* EXERCISE GOAL *
Word for word, write out the entries that follow, omitting all pictures.

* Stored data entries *
=======
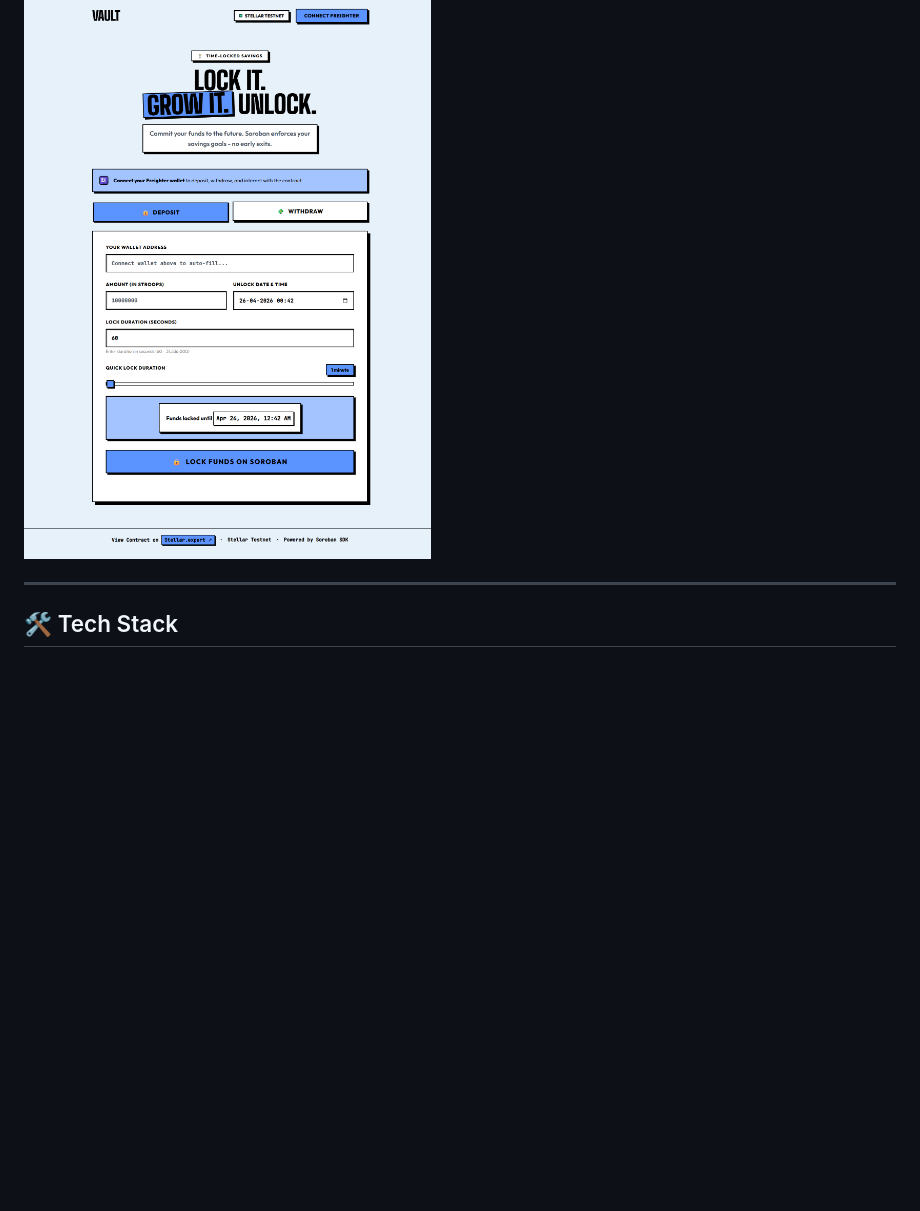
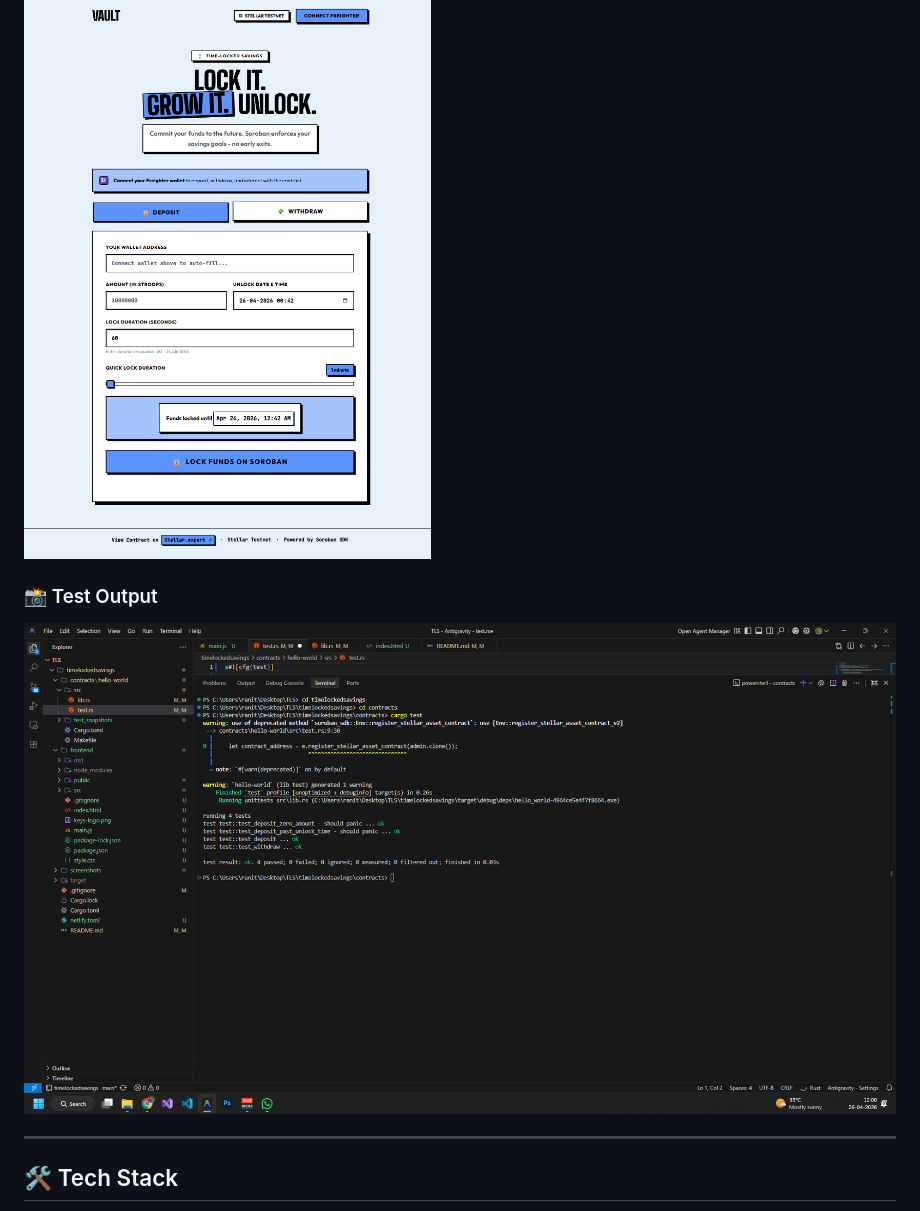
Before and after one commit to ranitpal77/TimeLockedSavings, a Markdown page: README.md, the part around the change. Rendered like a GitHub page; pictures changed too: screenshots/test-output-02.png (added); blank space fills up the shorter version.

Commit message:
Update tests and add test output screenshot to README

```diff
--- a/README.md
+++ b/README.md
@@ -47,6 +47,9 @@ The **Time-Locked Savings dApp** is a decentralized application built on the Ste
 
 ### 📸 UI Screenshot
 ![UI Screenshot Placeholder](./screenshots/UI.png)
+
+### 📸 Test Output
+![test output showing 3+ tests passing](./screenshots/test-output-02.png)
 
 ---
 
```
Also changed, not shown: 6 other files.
=======
* ANSWER SECTION *
Before and after one commit to ranitpal77/TimeLockedSavings, a Markdown page: README.md, the part around the change. Rendered like a GitHub page; pictures changed too: screenshots/test-output-02.png (added); blank space fills up the shorter version.

Commit message:
Update tests and add test output screenshot to README

```diff
--- a/README.md
+++ b/README.md
@@ -47,6 +47,9 @@ The **Time-Locked Savings dApp** is a decentralized application built on the Ste
 
 ### 📸 UI Screenshot
 ![UI Screenshot Placeholder](./screenshots/UI.png)
+
+### 📸 Test Output
+![test output showing 3+ tests passing](./screenshots/test-output-02.png)
 
 ---
 
```
Also changed, not shown: 6 other files.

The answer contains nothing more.